◆ What you have to do
Out of the listing below, copy every line that carries the string "center".

Dataset records below:

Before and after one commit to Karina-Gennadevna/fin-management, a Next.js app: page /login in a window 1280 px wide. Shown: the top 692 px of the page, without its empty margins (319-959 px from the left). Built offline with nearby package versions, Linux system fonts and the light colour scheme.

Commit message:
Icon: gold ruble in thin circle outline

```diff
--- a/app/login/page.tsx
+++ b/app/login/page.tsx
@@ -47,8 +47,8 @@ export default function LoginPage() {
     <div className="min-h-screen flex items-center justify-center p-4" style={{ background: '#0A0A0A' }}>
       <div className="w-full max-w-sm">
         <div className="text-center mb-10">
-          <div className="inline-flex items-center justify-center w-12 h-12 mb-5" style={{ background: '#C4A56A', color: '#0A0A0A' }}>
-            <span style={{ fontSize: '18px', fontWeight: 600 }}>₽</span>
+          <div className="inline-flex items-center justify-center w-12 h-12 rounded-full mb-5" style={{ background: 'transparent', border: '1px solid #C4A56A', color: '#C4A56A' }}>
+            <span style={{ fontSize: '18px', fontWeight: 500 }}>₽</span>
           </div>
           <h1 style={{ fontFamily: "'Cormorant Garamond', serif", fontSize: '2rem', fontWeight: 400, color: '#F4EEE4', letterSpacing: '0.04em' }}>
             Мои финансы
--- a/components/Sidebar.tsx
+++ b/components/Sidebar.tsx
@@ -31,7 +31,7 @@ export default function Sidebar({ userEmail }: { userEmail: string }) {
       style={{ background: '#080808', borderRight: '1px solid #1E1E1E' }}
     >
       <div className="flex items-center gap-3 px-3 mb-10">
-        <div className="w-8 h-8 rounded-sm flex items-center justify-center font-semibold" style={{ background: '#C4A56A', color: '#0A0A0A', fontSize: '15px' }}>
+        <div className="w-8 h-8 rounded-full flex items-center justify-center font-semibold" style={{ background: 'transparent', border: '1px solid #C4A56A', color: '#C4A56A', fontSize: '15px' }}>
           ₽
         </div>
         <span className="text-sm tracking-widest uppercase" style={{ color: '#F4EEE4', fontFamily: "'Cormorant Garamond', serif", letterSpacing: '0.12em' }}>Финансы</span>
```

End of Dataset records.
Dataset records below:

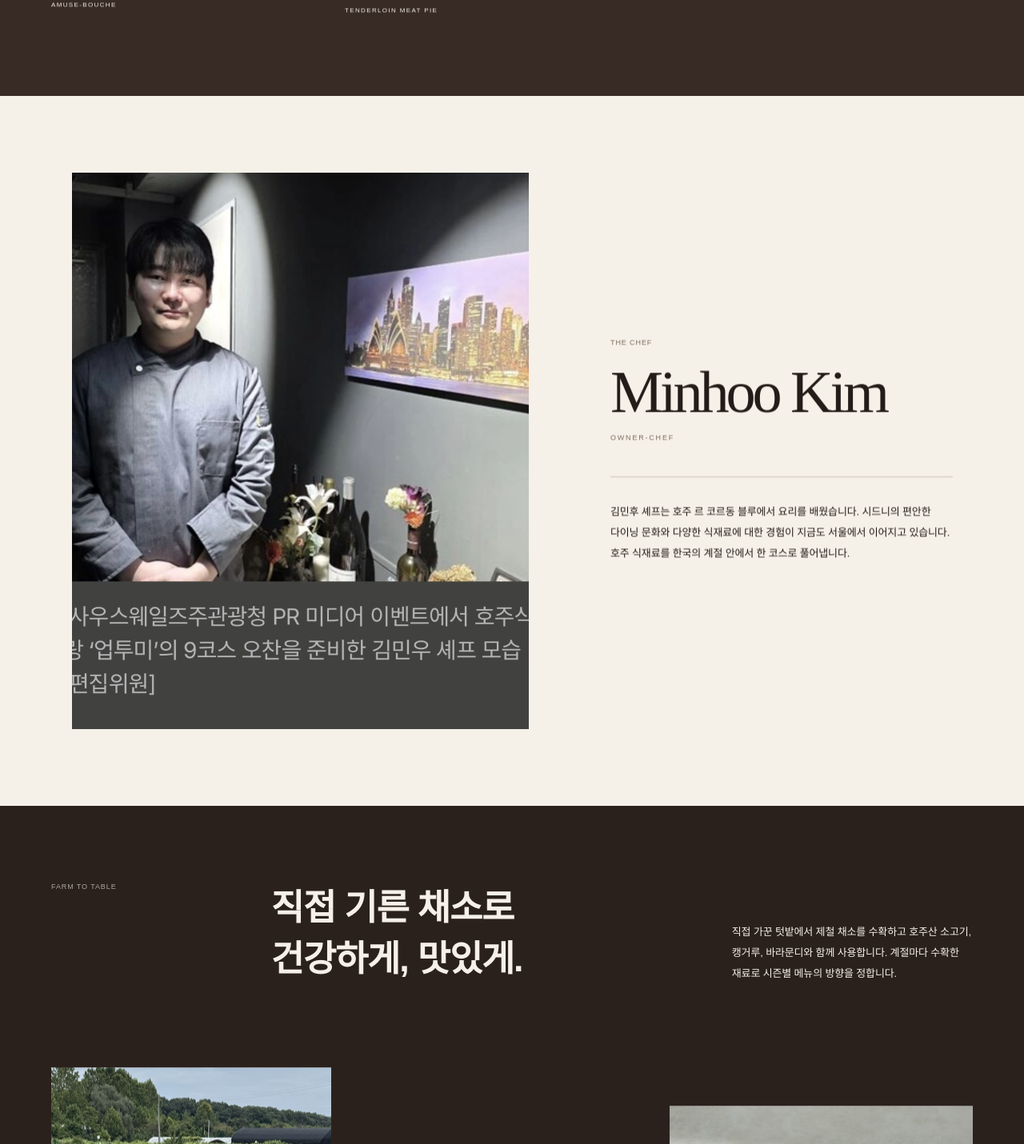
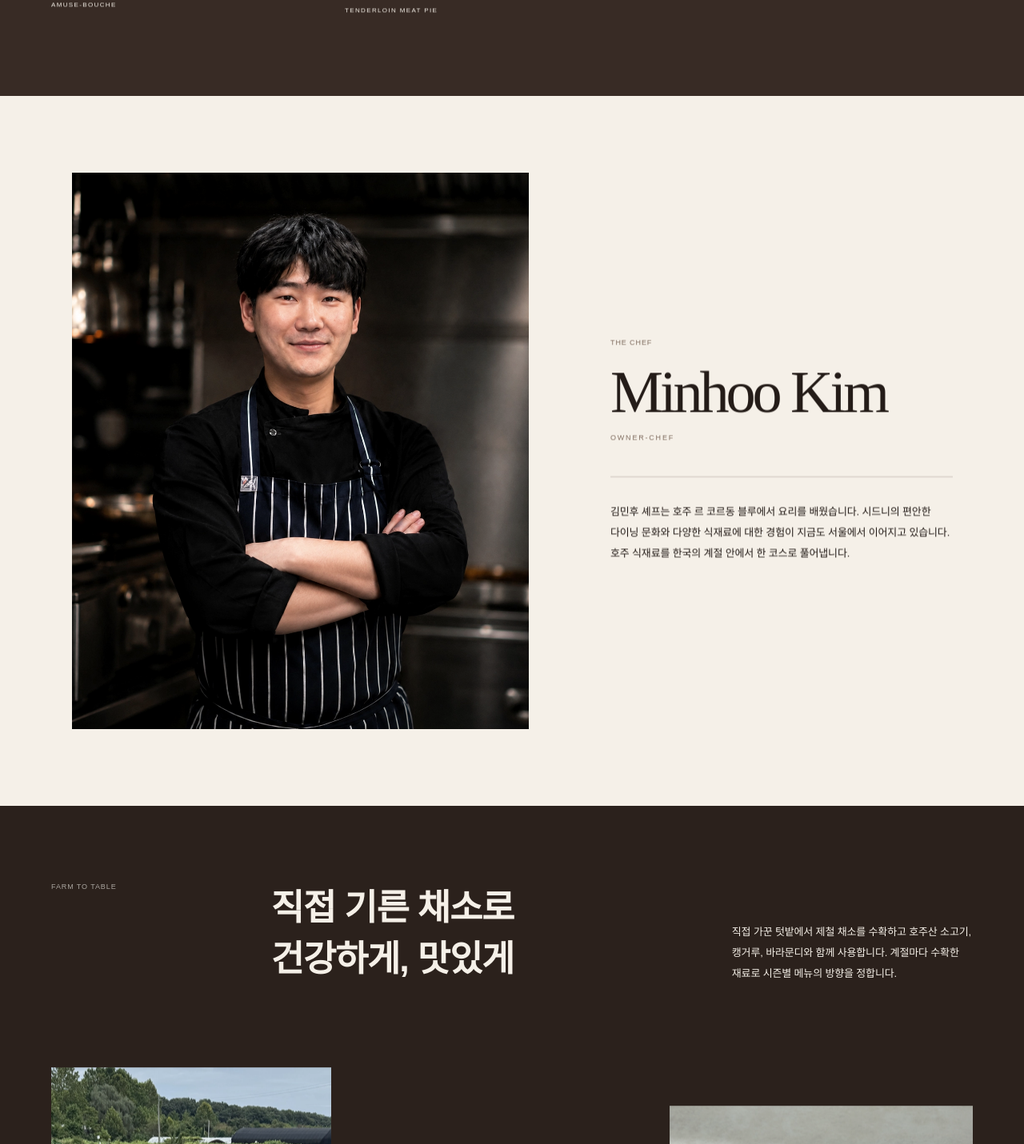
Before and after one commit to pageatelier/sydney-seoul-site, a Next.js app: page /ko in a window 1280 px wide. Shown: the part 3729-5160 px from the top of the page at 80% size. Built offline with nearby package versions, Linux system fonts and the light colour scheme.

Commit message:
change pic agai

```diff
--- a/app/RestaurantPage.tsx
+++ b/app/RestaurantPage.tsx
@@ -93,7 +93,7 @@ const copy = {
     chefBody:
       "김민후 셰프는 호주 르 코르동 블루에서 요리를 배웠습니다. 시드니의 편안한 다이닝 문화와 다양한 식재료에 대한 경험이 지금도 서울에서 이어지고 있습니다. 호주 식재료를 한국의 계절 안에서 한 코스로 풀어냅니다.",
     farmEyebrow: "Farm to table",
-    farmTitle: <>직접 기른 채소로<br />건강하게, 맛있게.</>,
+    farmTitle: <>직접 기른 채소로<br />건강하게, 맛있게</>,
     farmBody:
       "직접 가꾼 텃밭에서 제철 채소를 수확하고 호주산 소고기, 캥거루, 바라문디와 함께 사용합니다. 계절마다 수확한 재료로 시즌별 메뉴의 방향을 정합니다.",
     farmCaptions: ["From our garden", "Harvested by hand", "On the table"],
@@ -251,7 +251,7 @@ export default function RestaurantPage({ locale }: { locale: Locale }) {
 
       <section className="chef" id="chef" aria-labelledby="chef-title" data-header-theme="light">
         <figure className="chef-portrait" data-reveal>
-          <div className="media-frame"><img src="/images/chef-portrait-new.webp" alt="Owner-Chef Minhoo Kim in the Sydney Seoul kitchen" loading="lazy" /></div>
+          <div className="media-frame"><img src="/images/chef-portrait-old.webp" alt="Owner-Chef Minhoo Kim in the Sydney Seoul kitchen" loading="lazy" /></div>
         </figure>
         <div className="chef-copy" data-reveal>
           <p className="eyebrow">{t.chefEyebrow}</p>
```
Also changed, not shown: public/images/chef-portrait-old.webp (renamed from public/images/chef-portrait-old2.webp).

End of Dataset records.
Dataset records below:

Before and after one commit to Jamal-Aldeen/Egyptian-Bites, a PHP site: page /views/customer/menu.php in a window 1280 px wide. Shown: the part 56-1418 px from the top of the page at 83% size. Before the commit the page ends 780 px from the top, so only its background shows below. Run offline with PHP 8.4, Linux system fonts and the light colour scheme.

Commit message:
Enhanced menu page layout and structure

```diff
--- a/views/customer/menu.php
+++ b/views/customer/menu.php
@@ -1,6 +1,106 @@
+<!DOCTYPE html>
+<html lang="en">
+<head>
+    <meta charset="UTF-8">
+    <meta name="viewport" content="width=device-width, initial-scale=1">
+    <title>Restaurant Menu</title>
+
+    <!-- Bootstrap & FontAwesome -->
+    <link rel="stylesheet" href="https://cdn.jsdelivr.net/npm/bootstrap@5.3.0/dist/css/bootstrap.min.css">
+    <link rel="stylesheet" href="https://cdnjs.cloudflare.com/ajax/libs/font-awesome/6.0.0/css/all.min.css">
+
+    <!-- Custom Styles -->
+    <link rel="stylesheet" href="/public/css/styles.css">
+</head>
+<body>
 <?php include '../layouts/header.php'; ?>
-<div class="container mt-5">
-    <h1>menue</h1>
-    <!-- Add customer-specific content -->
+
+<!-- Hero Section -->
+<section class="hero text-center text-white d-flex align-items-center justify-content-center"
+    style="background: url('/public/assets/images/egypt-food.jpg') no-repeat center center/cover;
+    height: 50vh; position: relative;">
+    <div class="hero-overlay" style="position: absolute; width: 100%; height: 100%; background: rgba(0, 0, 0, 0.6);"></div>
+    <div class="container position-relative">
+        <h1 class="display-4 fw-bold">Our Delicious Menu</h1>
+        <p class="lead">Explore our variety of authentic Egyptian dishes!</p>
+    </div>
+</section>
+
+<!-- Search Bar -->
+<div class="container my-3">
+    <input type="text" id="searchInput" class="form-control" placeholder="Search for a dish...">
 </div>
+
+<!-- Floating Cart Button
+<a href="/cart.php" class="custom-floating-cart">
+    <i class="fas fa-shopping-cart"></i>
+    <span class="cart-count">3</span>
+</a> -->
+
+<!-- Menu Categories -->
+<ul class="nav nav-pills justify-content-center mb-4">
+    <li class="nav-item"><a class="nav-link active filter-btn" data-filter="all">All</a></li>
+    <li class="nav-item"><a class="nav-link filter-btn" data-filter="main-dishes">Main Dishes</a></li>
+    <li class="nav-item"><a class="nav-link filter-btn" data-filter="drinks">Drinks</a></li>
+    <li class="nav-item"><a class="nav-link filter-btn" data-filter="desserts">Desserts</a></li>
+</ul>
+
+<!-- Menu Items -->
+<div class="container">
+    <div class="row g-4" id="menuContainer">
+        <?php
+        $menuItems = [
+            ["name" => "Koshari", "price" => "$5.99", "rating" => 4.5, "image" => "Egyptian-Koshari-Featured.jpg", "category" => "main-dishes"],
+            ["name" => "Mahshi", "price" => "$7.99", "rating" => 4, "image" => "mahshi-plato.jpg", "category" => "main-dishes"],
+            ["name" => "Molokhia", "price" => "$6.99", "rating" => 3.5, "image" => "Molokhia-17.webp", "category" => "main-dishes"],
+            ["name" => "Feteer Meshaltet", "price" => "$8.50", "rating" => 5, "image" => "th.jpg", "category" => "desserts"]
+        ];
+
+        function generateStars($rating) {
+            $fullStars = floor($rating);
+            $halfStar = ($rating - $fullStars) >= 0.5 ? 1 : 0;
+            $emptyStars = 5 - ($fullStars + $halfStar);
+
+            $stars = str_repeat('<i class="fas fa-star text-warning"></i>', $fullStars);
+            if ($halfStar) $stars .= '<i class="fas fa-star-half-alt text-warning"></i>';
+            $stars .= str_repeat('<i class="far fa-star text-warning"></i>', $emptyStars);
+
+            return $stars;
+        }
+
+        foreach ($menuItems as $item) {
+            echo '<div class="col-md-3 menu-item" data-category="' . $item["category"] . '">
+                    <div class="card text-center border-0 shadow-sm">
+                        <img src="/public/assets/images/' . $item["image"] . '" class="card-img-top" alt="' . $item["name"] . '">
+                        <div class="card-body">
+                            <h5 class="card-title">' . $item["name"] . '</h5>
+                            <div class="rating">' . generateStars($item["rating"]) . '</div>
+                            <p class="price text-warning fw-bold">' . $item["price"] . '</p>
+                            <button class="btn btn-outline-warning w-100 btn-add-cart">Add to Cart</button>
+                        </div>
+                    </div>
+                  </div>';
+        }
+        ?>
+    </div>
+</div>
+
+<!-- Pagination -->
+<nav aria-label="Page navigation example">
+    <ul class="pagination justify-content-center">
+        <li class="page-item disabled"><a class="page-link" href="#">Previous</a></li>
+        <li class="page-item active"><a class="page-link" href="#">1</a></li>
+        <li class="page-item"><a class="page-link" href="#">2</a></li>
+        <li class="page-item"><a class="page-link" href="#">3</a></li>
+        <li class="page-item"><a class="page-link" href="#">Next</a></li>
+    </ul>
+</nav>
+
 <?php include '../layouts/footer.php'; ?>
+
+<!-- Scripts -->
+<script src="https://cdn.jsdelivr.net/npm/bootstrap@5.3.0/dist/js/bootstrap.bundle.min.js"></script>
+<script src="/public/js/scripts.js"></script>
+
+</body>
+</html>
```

End of Dataset records.

◆ Written answer
     <div className="min-h-screen flex items-center justify-center p-4" style={{ background: '#0A0A0A' }}>
         <div className="text-center mb-10">
-          <div className="inline-flex items-center justify-center w-12 h-12 mb-5" style={{ background: '#C4A56A', color: '#0A0A0A' }}>
+          <div className="inline-flex items-center justify-center w-12 h-12 rounded-full mb-5" style={{ background: 'transparent', border: '1px solid #C4A56A', color: '#C4A56A' }}>
       <div className="flex items-center gap-3 px-3 mb-10">
-        <div className="w-8 h-8 rounded-sm flex items-center justify-center font-semibold" style={{ background: '#C4A56A', color: '#0A0A0A', fontSize: '15px' }}>
+        <div className="w-8 h-8 rounded-full flex items-center justify-center font-semibold" style={{ background: 'transparent', border: '1px solid #C4A56A', color: '#C4A56A', fontSize: '15px' }}>
+<section class="hero text-center text-white d-flex align-items-center justify-content-center"
+    style="background: url('/public/assets/images/egypt-food.jpg') no-repeat center center/cover;
+<ul class="nav nav-pills justify-content-center mb-4">
+                    <div class="card text-center border-0 shadow-sm">
+    <ul class="pagination justify-content-center">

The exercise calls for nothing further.